Blogging took a back seat over the holidays, but I’m back and ready to talk…Hamilton. I’ve been hooked since hearing the soundtrack for the first time last summer, and earlier this week we saw the show in Chicago. Seeing Hamilton on the stage definitely brought out a few elements not obvious from the cast recording (and man oh man, did Alexander Gemignani as King George steal the show), but there is a reason that kids everywhere are memorizing the lyrics—the songs are the essence of the work.
My wife is a particular fan. Having been raised on Russian poetry, she has never quite understood English-language free verse. Lin-Manuel Miranda’s lyrics are oddly more familiar. Hip-hop is street verse with a beat, not unlike the work of Russian Futurist poet Vladimir Mayakovsky. Compare this couplet from one of Mayakovsky’s better-known poems:
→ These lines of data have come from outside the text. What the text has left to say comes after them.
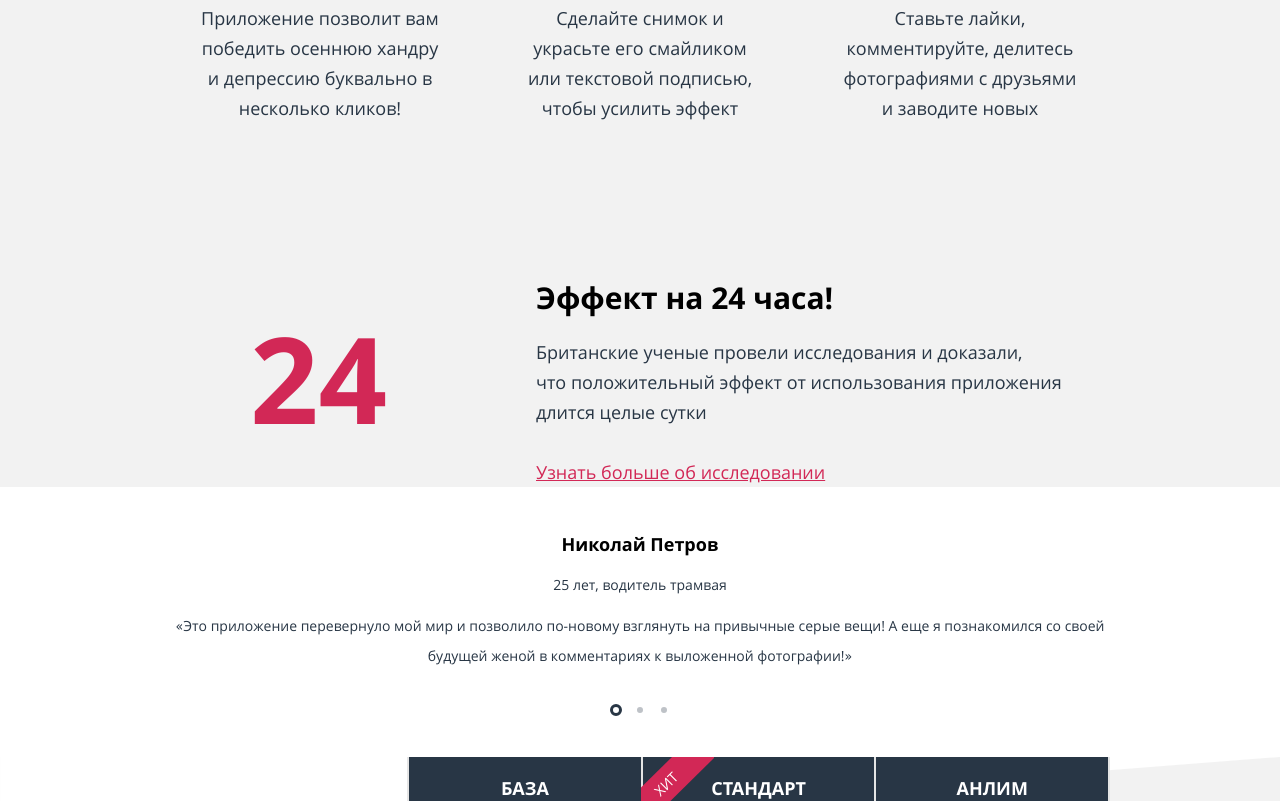
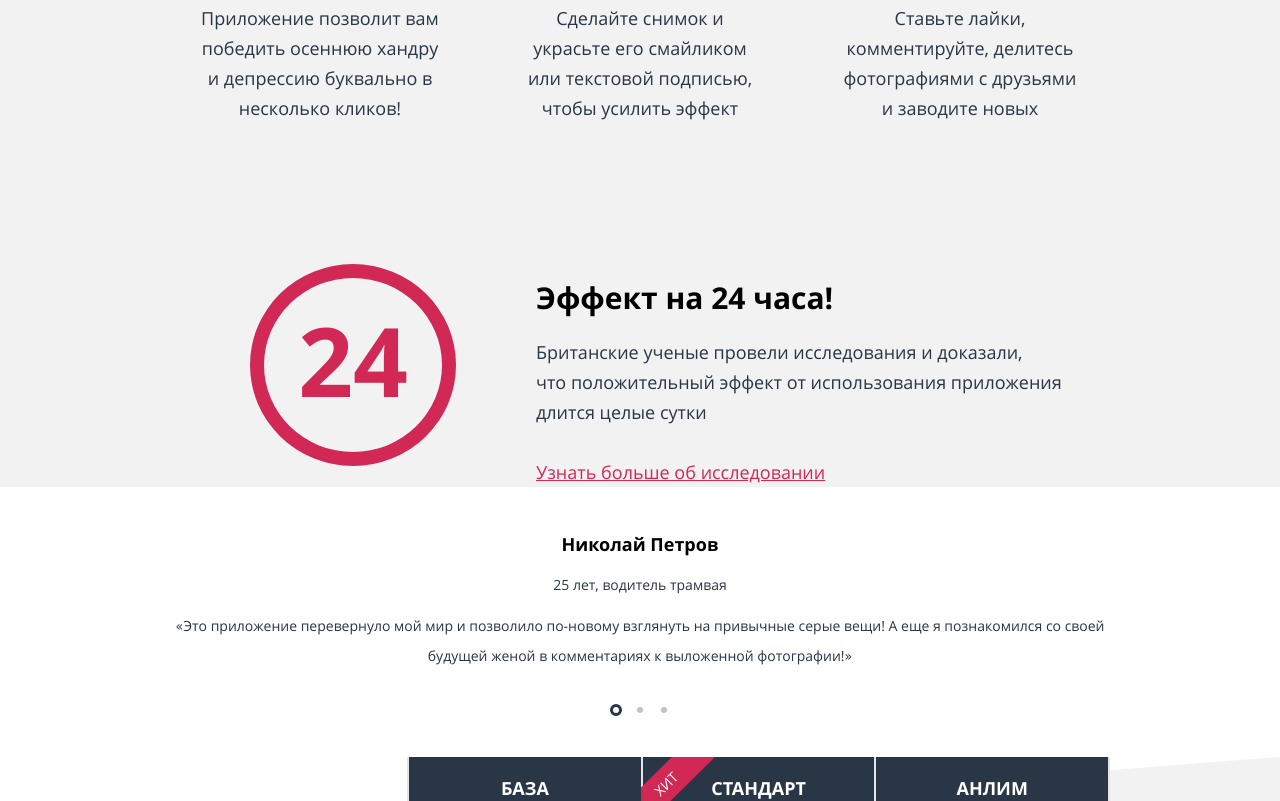
Before and after one commit to xukapy/168757-pink-16, a website: page source/index.html in a window 1280 px wide. Shown: the part 1614-2415 px from the top of the page. Drawn offline with nearby package versions, Linux system fonts and the light colour scheme; files that its build step writes are made by us from their sources.

Commit message:
Секция британских ученых с будильником на планшете

```diff
--- a/source/index.html
+++ b/source/index.html
@@ -115,7 +115,12 @@
       <section class="researching">
         <div class="researching-wrapper">
           <h2 class="visually-hidden">Исследования приложения</h2>
-          <div class="researching__clock">24</div>
+          <div class="researching__clock">
+            <svg version="1.1" id="Layer_1" xmlns="http://www.w3.org/2000/svg" xmlns:xlink="http://www.w3.org/1999/xlink" x="0px" y="0px" width="298px" height="345.097px" viewBox="0 0 298 345.097" enable-background="new 0 0 298 345.097" xml:space="preserve">
+              <path d="M264.568,102.055l5.355-5.355c7.717-7.717,9.124-18.938,3.126-24.935c-5.997-5.997-17.217-4.59-24.934,3.127l-5.386,5.385 C221.768,63.292,196.11,51.875,168,48.297v-9.583h7.658c10.914,0,19.843-8.711,19.843-19.357S186.573,0,175.659,0h-53.317  c-10.913,0-19.842,8.711-19.842,19.357s8.929,19.357,19.842,19.357H130v9.583C56.681,57.629,0,120.244,0,196.097  c0,82.291,66.709,149,149,149c82.29,0,149-66.709,149-149C298,160.434,285.465,127.703,264.568,102.055z M149,306.264 c-60.844,0-110.167-49.323-110.167-110.167S88.156,85.93,149,85.93c60.843,0,110.167,49.323,110.167,110.167  S209.843,306.264,149,306.264z"/>
+            </svg>
+            <span class="researching__time">24<span>
+          </div>
           <div class="researching__text">
             <h3 class="researching__title">Эффект на&nbsp;24&nbsp;часа!</h3>
             <p class="researching__description">Британские ученые провели исследования
--- a/source/less/blocks/advantages.less
+++ b/source/less/blocks/advantages.less
@@ -90,7 +90,7 @@
 
 @media (min-width: @tablet-width) {
   .advantages__slogan {
-    padding-top: 48px;
+    padding-top: 49px;
     padding-bottom: 48px;
 
     font-size: 40px;
--- a/source/less/blocks/app-store.less
+++ b/source/less/blocks/app-store.less
@@ -76,20 +76,15 @@
   }
 
   .app-store__button {
-    //width: 300px;
-    margin-top: 30px;
+    margin-bottom: 44px;
+    padding: 16px 34px;
 
     text-align: center;
   }
 
   .app-store__list {
-    margin-top: 46px;
-  }
-
-  .app-store__item {
-    &:first-child {
-      margin-left: 42px;
-    }
+    padding-left: 41px;
+    margin-bottom: 0;
   }
 
   .app-store__note {
--- a/source/less/blocks/download.less
+++ b/source/less/blocks/download.less
@@ -1,5 +1,5 @@
 .download {
-  min-height: 733px;
+  //min-height: 733px;
   margin-top: -66px;
 
   background: @bg-shop;
@@ -20,6 +20,8 @@
 
 .download__wrapper {
   .wrapper();
+
+  padding-bottom: 31px;
 }
 
 .download__picture {
@@ -45,7 +47,7 @@
 @media (min-width: @tablet-width) {
   .download {
     margin-top: -110px;
-    min-height: 730px;
+    //min-height: 730px;
 
     background-image: url("../img/iphone-hand-tablet@1x.png"),
       url("../img/bg-back-tablet@1x.jpg");
@@ -63,6 +65,7 @@
   .download__wrapper {
     width: 660px;
     padding-top: 202px;
+    padding-bottom: 110px;
   }
 
   .download__picture {
@@ -80,6 +83,7 @@
     display: block;
 
     margin: 0;
+    margin-bottom: 30px;
     padding: 0 55px;
 
     line-height: 48px;
--- a/source/less/blocks/researching.less
+++ b/source/less/blocks/researching.less
@@ -6,16 +6,36 @@
 }
 
 .researching__clock {
+  position: relative;
   width: 300px;
-  padding-left: 64px;
-  padding-top: 38px;
+  padding-left: 17px;
+  padding-top: 18px;
+  padding-right: 75px;
 
+  svg {
+    position: absolute;
+    top: -72px;
+    left: 0;
+    width: 239px;
+    fill: #dedede;
+    z-index: -1;
+  }
+}
+
+.researching__time {
   font-size: 96px;
   font-weight: bold;
   line-height: 150px;
+  color: #d22856;
+  border: 14px solid;
+  border-radius: 100%;
+  display: block;
+  width: 206px;
+  height: 202px;
+  text-align: center;
+  padding-top: 7px;
+}
 
-  color: #d22856;
-}
 
 .researching__text {
   width: 320px;
```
Svetit’ vsegda, svetit’ vezde, do dnei poslednikh dontsa,
svetit’—i nikakikh gvozdei! Vot lozung moi—i solntsa!
with this rap from “My Shot”:
Scratch that, this is not the moment, it’s the movement
where all the hungriest brothers with something to prove went.
You can snap your fingers in 4/4 time to Mayakovsky as easily as you can to Miranda. In each case, you have a surprising, almost outrageous, street rhyme: “svetit’ vezde” (everywhere) and “nikakikh gvozdei” (no nails, i.e., no questions), “movement” and “prove went.” Not least, there is the attitude: Mayakovsky raps that his slogan is “shine to the last days,” just like the sun; Hamilton will not throw away his shot.
Want to learn more? Get the fabulous book Hamilton: The Revolution by Miranda and Jeremy McCarter, which among other gems notes that the “general” / “men are all (lining up)” rhyme in “Right Hand Man” is an improvement on “general” / “mineral” in The Pirates of Penzance. Hamilton is a revolution—but as revolutionary poetry, it echoes an earlier master.